The Pallof Press is an anti-rotational core exercise, which means it trains the muscles along the spine in order to prevent movement (unlike crunches and Russian twists that create movement at the spine). Training with exercises like Pallof Presses is not only efficient in creating optimal core and spinal bracing from unwanted movement, but it can assist with injury prevention and decrease energy leaks, enabling better performance in multijoint exercises such as deadlifts and chin-ups. Learn this simple, but not easy, core exercise.
The psoas muscle is one that is talked about often– whether an athlete is blaming it for “tight” hips or when a yoga instructor claims that a stretch is going to release it. You may have even heard that it is also considered the “fight-or-flight” muscle. But what does this mean? What is the psoas?

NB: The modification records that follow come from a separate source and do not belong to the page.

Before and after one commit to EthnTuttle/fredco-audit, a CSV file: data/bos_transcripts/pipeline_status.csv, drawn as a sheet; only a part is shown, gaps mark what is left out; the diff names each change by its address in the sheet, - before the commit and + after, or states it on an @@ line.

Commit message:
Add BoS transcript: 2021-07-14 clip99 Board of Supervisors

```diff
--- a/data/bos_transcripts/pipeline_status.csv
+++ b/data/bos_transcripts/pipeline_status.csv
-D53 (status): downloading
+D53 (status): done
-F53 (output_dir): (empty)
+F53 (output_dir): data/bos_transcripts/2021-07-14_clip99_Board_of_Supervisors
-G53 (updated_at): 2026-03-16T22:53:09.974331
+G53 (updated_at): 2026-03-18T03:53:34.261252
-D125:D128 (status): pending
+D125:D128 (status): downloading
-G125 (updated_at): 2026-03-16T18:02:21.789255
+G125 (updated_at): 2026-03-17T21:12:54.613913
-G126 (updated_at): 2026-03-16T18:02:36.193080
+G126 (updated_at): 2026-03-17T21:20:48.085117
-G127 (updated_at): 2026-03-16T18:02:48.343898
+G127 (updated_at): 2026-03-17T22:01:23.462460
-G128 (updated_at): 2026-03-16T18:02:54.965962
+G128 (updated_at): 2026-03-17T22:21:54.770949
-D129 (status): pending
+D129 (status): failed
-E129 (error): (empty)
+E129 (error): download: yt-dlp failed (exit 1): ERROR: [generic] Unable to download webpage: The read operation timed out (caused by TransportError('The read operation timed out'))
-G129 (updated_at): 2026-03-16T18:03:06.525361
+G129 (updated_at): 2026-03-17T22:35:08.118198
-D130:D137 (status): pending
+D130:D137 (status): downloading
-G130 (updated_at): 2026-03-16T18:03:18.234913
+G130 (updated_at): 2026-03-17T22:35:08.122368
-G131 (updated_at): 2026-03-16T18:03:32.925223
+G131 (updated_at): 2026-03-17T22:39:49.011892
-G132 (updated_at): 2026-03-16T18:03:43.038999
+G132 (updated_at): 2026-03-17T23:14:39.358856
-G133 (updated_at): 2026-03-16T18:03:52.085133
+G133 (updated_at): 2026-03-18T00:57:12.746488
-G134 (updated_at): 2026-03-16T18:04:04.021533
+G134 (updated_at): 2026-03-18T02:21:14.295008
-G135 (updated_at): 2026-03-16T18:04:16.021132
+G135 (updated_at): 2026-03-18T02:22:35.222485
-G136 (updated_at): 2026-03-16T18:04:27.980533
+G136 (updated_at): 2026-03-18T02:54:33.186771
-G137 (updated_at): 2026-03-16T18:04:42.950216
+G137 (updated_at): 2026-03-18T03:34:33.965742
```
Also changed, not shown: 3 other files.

Learn about this short hip flexor muscle’s connection to fear and stress.
Did you know it is estimated that the average person who runs a marathon takes anywhere from between 55,000 and 65,000 steps? That is thousands of frontal plane bipedal locomotive opportunities for not just stability, but for fatigue as well. While running, we propel ourselves from one foot, to the other. During foot strike and take-off we are effectively stabilizing on a single foot, through impact, transferring all the way up the chain to our hips.
It follows, that hip stability plays an integral role in running. We know that both the hip abductors and lateral lumbar flexors play an important role in stabilizing the hip during locomotion. If they are not proficient, and/or working in concert with one another, inefficient and even possibly injurious patterns may arise.
Here is why hip stability should be a primary focus of your training.
For our clients who have experience working out in fitness centers pre-pandemic, they will likely see modifications since the pandemic. Trainers can assist clients with navigating through these new changes. During the pandemic, most gyms closed temporarily or, unfortunately for many, permanently. As the doors have started opening on those who had temporary closings, things look different. Hours might be reduced and some classes may no longer be on the schedule. We can move through this limbo stage and make it work by adhering to the new protocols. Whether your clients are beginners or experienced, training sessions held in a gym make an ideal setting to plant seeds so clients will feel comfortable even if you aren’t with them.
Here is a rundown to prepare clients for what to expect in a post-pandemic fitness center.